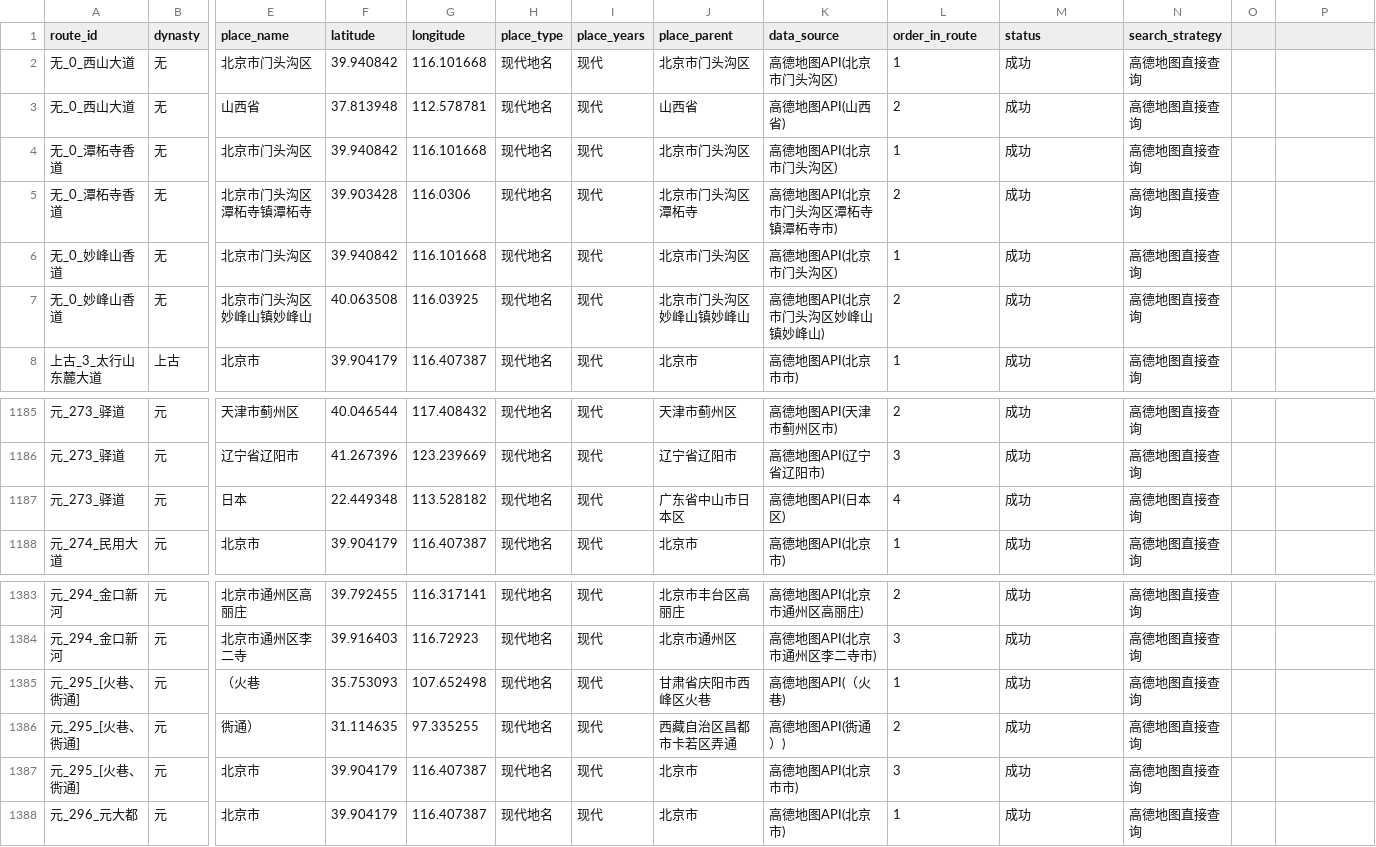
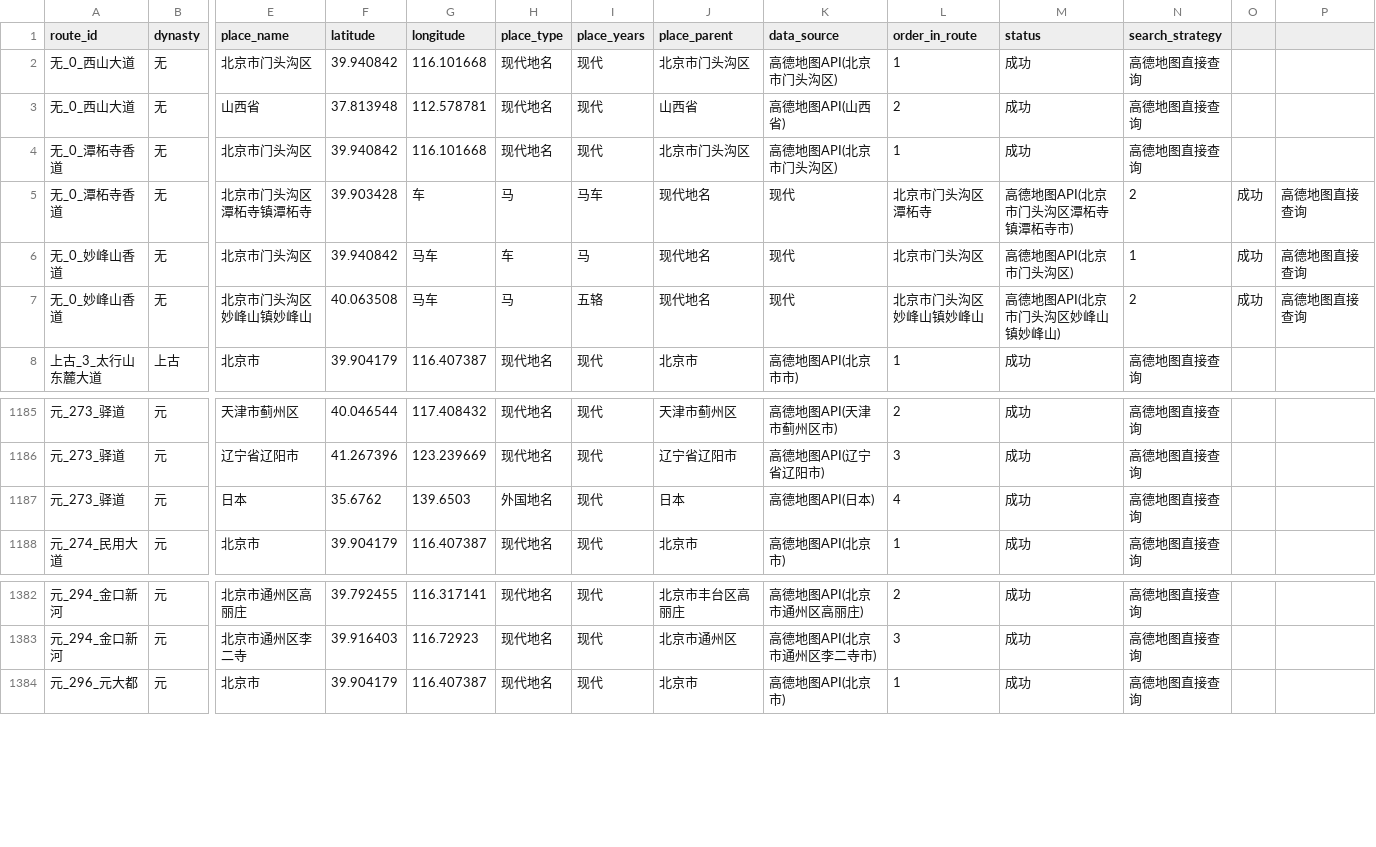
Before and after one commit to QingyangZhu/China25Vis521New, a CSV file: public/data/problem3/交通路线地点详细.csv, drawn as a sheet; only a part is shown, gaps mark what is left out; rows hold the shown columns only; the diff covers the shown part only; the diff names each change by its address in the sheet, - before the commit and + after, or states it on an @@ line.

```diff
--- a/public/data/problem3/交通路线地点详细.csv
+++ b/public/data/problem3/交通路线地点详细.csv
-G5 (longitude): 116.0306
+G5 (longitude): 车
-H5 (place_type): 现代地名
+H5 (place_type): 马
-I5 (place_years): 现代
+I5 (place_years): 马车
-J5 (place_parent): 北京市门头沟区潭柘寺
+J5 (place_parent): 现代地名
-K5 (data_source): 高德地图API(北京市门头沟区潭柘寺镇潭柘寺市)
+K5 (data_source): 现代
-L5 (order_in_route): 2
+L5 (order_in_route): 北京市门头沟区潭柘寺
-M5 (status): 成功
+M5 (status): 高德地图API(北京市门头沟区潭柘寺镇潭柘寺市)
-N5 (search_strategy): 高德地图直接查询
+N5 (search_strategy): 2
-O5:O7: (empty)
+O5:O7: 成功
-P5:P7: (empty)
+P5:P7: 高德地图直接查询
-G6 (longitude): 116.101668
+G6 (longitude): 马车
-H6 (place_type): 现代地名
+H6 (place_type): 车
-I6 (place_years): 现代
+I6 (place_years): 马
-J6 (place_parent): 北京市门头沟区
+J6 (place_parent): 现代地名
-K6 (data_source): 高德地图API(北京市门头沟区)
+K6 (data_source): 现代
-L6 (order_in_route): 1
+L6 (order_in_route): 北京市门头沟区
-M6 (status): 成功
+M6 (status): 高德地图API(北京市门头沟区)
-N6 (search_strategy): 高德地图直接查询
+N6 (search_strategy): 1
-G7 (longitude): 116.03925
+G7 (longitude): 马车
-H7 (place_type): 现代地名
+H7 (place_type): 马
-I7 (place_years): 现代
+I7 (place_years): 五辂
-J7 (place_parent): 北京市门头沟区妙峰山镇妙峰山
+J7 (place_parent): 现代地名
-K7 (data_source): 高德地图API(北京市门头沟区妙峰山镇妙峰山)
+K7 (data_source): 现代
-L7 (order_in_route): 2
+L7 (order_in_route): 北京市门头沟区妙峰山镇妙峰山
-M7 (status): 成功
+M7 (status): 高德地图API(北京市门头沟区妙峰山镇妙峰山)
-N7 (search_strategy): 高德地图直接查询
+N7 (search_strategy): 2
-F1187 (latitude): 22.449348
+F1187 (latitude): 35.6762
-G1187 (longitude): 113.528182
+G1187 (longitude): 139.6503
-H1187 (place_type): 现代地名
+H1187 (place_type): 外国地名
-J1187 (place_parent): 广东省中山市日本区
+J1187 (place_parent): 日本
-K1187 (data_source): 高德地图API(日本区)
+K1187 (data_source): 高德地图API(日本)
-row 1385: 元_295_[火巷、衖通] | 元 | （火巷 | 35.753093 | 107.652498 | 现代地名 | 现代 | 甘肃省庆阳市西峰区火巷 | 高德地图API(（火巷) | 1 | 成功 | 高德地图直接查询
-row 1386: 元_295_[火巷、衖通] | 元 | 衖通） | 31.114635 | 97.335255 | 现代地名 | 现代 | 西藏自治区昌都市卡若区弄通 | 高德地图API(衖通）) | 2 | 成功 | 高德地图直接查询
-row 1387: 元_295_[火巷、衖通] | 元 | 北京市 | 39.904179 | 116.407387 | 现代地名 | 现代 | 北京市 | 高德地图API(北京市市) | 3 | 成功 | 高德地图直接查询
```
Also changed, not shown: 1 removed row and 19 edited cells elsewhere in this file, 26 other files.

■ ■ ■ ■

* **WHAT YOU WILL DO**: Pull out all lines from the entries above that include the word "高德地图直接查询".

* **WRITTEN RESPONSE**:
-N5 (search_strategy): 高德地图直接查询
+P5:P7: 高德地图直接查询
-N6 (search_strategy): 高德地图直接查询
-N7 (search_strategy): 高德地图直接查询
-row 1385: 元_295_[火巷、衖通] | 元 | （火巷 | 35.753093 | 107.652498 | 现代地名 | 现代 | 甘肃省庆阳市西峰区火巷 | 高德地图API(（火巷) | 1 | 成功 | 高德地图直接查询
-row 1386: 元_295_[火巷、衖通] | 元 | 衖通） | 31.114635 | 97.335255 | 现代地名 | 现代 | 西藏自治区昌都市卡若区弄通 | 高德地图API(衖通）) | 2 | 成功 | 高德地图直接查询
-row 1387: 元_295_[火巷、衖通] | 元 | 北京市 | 39.904179 | 116.407387 | 现代地名 | 现代 | 北京市 | 高德地图API(北京市市) | 3 | 成功 | 高德地图直接查询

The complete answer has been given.